Windermere Real Estate in Redmond Expands
As the real estate market continues to boom across Oregon, the top-producing real estate brokerage in Redmond, Windermere Real Estate, has moved to a new office space to house its growing staff and clientele. Windermere celebrated the grand opening of its new office space on March 10 with a ribbon cutting ceremony hosted by the Redmond Chamber of Commerce.
More than 100 attendees celebrated the new space at 821 SW 6th Street, which is nearly twice the size of the Central Oregon real estate company’s previous office. The new 7,400 square-foot space will house the 30 brokers already working at the Redmond office, with room for 12 more to join.
“I am excited by the pace of growth we are seeing in the central Oregon real estate market and this new office provides even more room to cater to our community,” said Steve Redman, owner of Windermere/Central Oregon Real Estate. “It is clear that Windermere has garnered a steadfast reputation within the community and I look forward to engaging with new clients and brokers as a result of our expansion.”
Windermere Real Estate is ranked the largest regional real estate company in the Western U.S. with over 300 offices and 6,000 agents. The Windermere family has a proud heritage of serving our neighbors via the Windermere Foundation which funds services for low-income and homeless families.
Central Oregon Trails Alliance Announces Trail Plans
Local nonprofit and mountain bike trail advocate Central Oregon Trails Alliance (COTA) has announced plans—approved by the United States Forest Service (USFS)—for projects in the Phil’s Trail and Wanoga areas. The Pine Drops Trail will become part of their official inventory, and includes a reroute away from environmentally sensitive areas. A new connector trail will be constructed from the bottom of Lower Whoops to Phil’s Trail. The Kent’s/Phil’s junction will be realigned to the Phil’s/Voodoo junction. Tyler’s Return and the extension of Grand Slam will become part of our official inventory. In addition, the USFS has asked COTA to remove approximately 7.5 miles of user-built trails.

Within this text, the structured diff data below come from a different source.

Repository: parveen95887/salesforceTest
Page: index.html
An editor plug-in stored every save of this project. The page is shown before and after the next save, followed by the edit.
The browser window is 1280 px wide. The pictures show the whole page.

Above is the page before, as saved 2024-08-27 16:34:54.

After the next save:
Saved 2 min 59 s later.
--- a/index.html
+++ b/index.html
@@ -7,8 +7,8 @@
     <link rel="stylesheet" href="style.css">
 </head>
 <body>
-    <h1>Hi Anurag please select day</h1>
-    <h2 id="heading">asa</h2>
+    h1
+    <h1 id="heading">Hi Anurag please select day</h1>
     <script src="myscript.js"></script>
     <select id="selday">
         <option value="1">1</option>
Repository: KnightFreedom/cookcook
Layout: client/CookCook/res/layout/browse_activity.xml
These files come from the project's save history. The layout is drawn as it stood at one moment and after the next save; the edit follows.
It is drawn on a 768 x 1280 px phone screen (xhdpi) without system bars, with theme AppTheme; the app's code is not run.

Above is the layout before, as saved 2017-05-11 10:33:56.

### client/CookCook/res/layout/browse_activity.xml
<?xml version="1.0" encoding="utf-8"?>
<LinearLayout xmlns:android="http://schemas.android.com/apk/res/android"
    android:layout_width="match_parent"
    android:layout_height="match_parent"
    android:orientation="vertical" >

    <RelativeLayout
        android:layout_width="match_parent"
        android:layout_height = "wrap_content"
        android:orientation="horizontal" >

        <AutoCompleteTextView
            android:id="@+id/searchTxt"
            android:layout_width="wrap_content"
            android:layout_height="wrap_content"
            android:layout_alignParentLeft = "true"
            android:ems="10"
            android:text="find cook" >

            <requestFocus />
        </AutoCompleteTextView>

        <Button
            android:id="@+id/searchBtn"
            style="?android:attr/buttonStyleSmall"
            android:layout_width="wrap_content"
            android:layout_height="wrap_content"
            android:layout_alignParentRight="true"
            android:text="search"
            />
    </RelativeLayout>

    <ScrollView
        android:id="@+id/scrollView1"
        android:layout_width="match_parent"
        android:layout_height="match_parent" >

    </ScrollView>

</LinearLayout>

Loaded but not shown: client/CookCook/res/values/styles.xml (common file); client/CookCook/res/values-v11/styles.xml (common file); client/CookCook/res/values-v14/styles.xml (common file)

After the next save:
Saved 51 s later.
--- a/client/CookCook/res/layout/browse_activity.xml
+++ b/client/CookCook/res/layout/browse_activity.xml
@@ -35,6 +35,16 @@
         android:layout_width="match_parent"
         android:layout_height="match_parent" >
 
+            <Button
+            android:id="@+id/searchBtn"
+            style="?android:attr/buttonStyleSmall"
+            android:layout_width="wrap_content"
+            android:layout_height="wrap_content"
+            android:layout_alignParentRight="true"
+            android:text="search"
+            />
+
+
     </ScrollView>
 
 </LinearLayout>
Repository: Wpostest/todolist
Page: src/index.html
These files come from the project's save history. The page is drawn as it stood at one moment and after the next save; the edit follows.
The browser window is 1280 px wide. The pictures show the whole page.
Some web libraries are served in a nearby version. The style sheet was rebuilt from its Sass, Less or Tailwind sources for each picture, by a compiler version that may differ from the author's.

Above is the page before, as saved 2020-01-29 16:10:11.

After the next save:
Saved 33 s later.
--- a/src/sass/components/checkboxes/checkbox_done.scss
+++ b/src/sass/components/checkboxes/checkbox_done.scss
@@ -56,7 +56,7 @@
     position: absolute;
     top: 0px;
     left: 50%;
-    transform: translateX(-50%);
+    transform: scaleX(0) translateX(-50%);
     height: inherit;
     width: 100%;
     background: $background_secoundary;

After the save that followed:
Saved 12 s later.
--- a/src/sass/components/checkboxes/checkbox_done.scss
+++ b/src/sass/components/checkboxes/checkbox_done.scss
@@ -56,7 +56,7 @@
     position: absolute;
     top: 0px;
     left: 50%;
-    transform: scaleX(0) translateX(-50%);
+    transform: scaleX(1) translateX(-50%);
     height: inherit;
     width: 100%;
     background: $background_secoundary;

COTA’s primary purpose is to design, construct and maintain sustainable, human-powered multi-use trails. Further, COTA strives to enhance the mountain bike riding experience through safety, education, trail stewardship, public outreach and advocacy.
COTA is a non-profit, volunteer organization that works in conjunction with the USFS, BLM and other land managers to build and maintain trails in Central Oregon. COTA is an IMBA-affiliated club.
Bend Chamber of Commerce names Julie Harrelson Woman of the Year
Julie Harrelson, fund manager of Cascade Angels and CEO of the Harrelson Group, has been named Woman of the Year by the Bend Chamber of Commerce at their Tower Theatre event March 16 in Bend. Sarah Pool, founder and CEO of Pacific Superfood Snacks, delivered the keynote address at the ceremony. Arts, education, culture and family causes champion Clella Thomas received a Lifetime Achievement Award.
Shannon Keith, founder of Bend-based Sudara, which provides jobs to women survivors of sex trafficking in India, took home the Entrepreneur of the Year Award. The Community Hero Award went to Alison Perry, who founded a ranch program for veterans coping with post-traumatic stress disorder. The Young Hero Award was given to Skylar Grayson, a senior at Summit High School, past intern at Bend Research and co-founder of the Youth Climate Action, Bend chapter. In all, the chamber received 39 nominees for the five awards categories.
When it comes to business in Bend, no organization has been looking out for the best interest of this community longer than the Bend Chamber of Commerce. Since 1926 the Bend Chamber has worked to support its mission to be a vital strategic partner creating resources and opportunities for member success, quality of life, engagement and meaningful impact.
Bend Whitewater Park Reopens
The Bend Park and Recreation District reopened the Bend Whitewater Park on March 18, following winter work modifications to improve performance in the whitewater and passageway channels.
“The winter modifications were completed with only minimal disruptions due to the winter weather conditions,” said Brian Hudspeth, development manager for the District. “The feedback about the wave features and the passageway channel is favorable and we look forward to the upcoming river recreation season.”
The completed whitewater channel modifications included raising the pool elevations above the lower two features and shallowing the pool below the upper wave by installing a concrete “floor” to help stabilize the wave. The passageway channel work focused on installing boulders to direct water through the center of the channel, thus decreasing the chance of floaters dropping over the shoulders and flipping.
The project’s original funding allocation, remaining bond funds from the Farewell Bend Bridge project, and property tax revenue provided the winter work funding.